    I totally relate to this post. Same thing happened to me fall 2008 when I was reading George Saunders for the first time. I was in the middle of his story “Sea Oak” when I had to stop reading and start writing at once. In a weird way, through George Saunders I found my voice. Before Saunders, I was smitten with Cormac McCarthy and thought I would be Cormac-esque in everything I wrote. But that just wasn’t me. I needed humor injected into my voice and I haven’t looked back. Great post, man.

    Blake

    • Thanks, brother. Love the Saunders. You read any of Joshua Ferris? His latest book isn’t that funny, but first one is, and his short stories are hysterical.

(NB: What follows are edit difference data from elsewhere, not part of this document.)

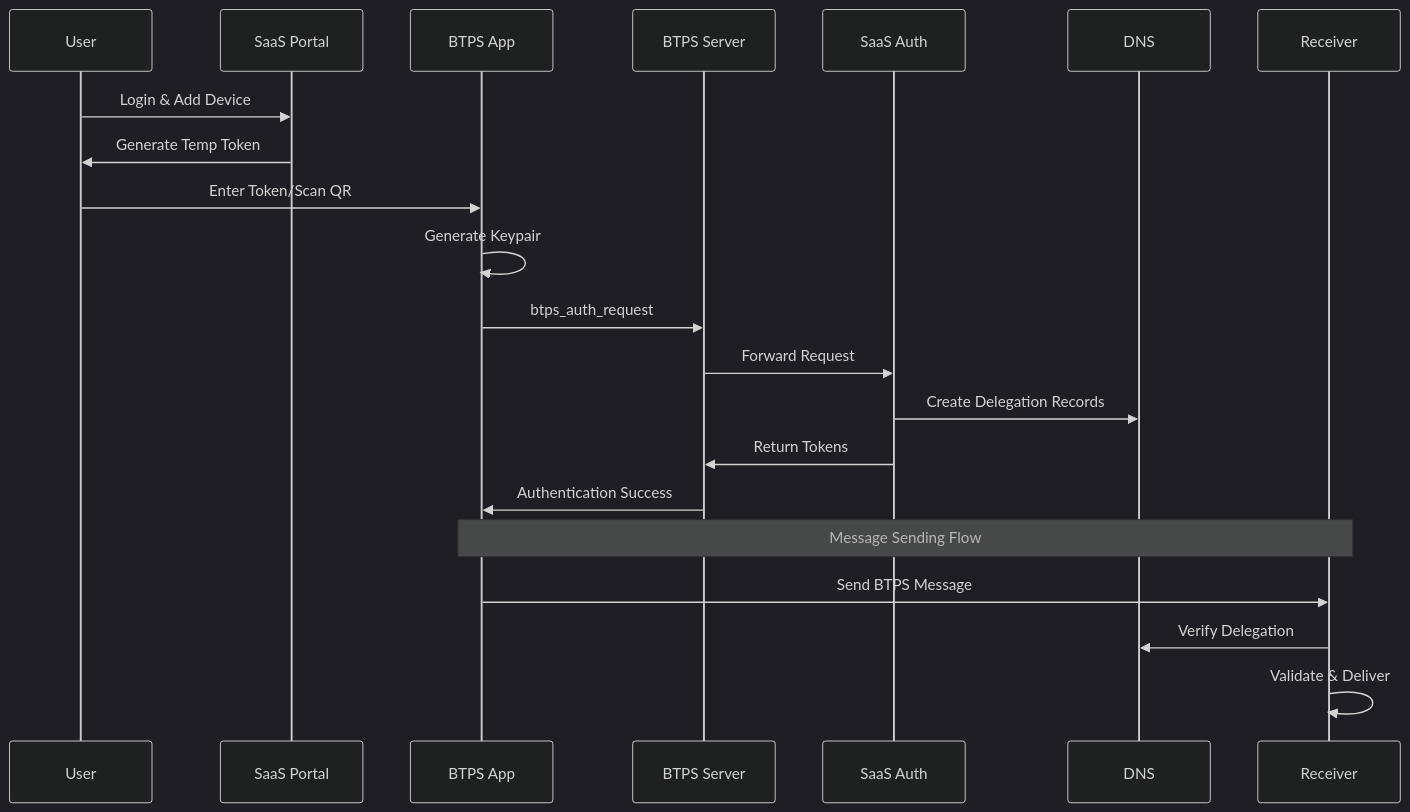
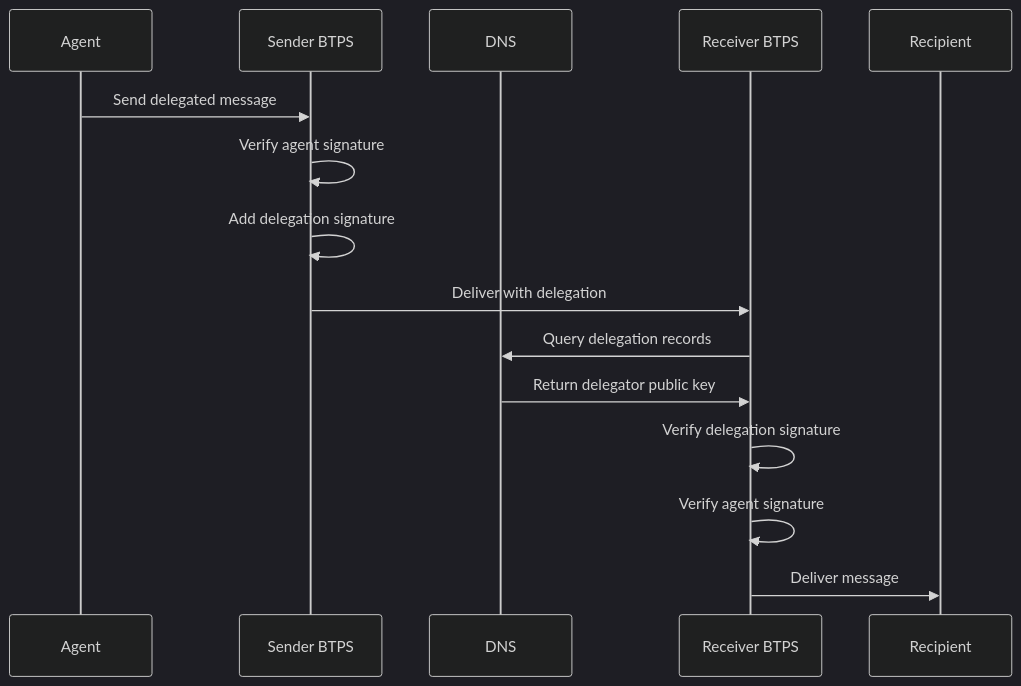
One commit to openbtps/btps-node changed the diagram in docs/docusaurus/docs/protocol/delegation/overview.md. Above: the diagram before and after it, drawn with Mermaid (dark theme). The commit also changed other lines of this file and 28 other files, not shown here.

````diff
--- a/docs/docusaurus/docs/protocol/delegation/overview.md
+++ b/docs/docusaurus/docs/protocol/delegation/overview.md
@@ -41,25 +23,18 @@
 ```mermaid
 sequenceDiagram
-    participant User
-    participant SaaS Portal
-    participant BTPS App
-    participant BTPS Server
-    participant SaaS Auth
+    participant Agent
+    participant Sender BTPS
     participant DNS
-    participant Receiver
+    participant Receiver BTPS
+    participant Recipient
 
-    User->>SaaS Portal: Login & Add Device
-    SaaS Portal->>User: Generate Temp Token
-    User->>BTPS App: Enter Token/Scan QR
-    BTPS App->>BTPS App: Generate Keypair
-    BTPS App->>BTPS Server: btps_auth_request
-    BTPS Server->>SaaS Auth: Forward Request
-    SaaS Auth->>DNS: Create Delegation Records
-    SaaS Auth->>BTPS Server: Return Tokens
-    BTPS Server->>BTPS App: Authentication Success
-    
-    Note over BTPS App,Receiver: Message Sending Flow
-    BTPS App->>Receiver: Send BTPS Message
-    Receiver->>DNS: Verify Delegation
-    Receiver->>Receiver: Validate & Deliver
+    Agent->>Sender BTPS: Send delegated message
+    Sender BTPS->>Sender BTPS: Verify agent signature
+    Sender BTPS->>Sender BTPS: Add delegation signature
+    Sender BTPS->>Receiver BTPS: Deliver with delegation
+    Receiver BTPS->>DNS: Query delegation records
+    DNS->>Receiver BTPS: Return delegator public key
+    Receiver BTPS->>Receiver BTPS: Verify delegation signature
+    Receiver BTPS->>Receiver BTPS: Verify agent signature
+    Receiver BTPS->>Recipient: Deliver message
 ```
````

  2. I read Then We Came to the End and thought it was great. I love his short stories as well. I aspire to be a writer who writes short stories and the oft novel. Been a lot of hating on the short story lately, like it is only an MFA device, but a short story is so much more. Satisfaction in a sitting.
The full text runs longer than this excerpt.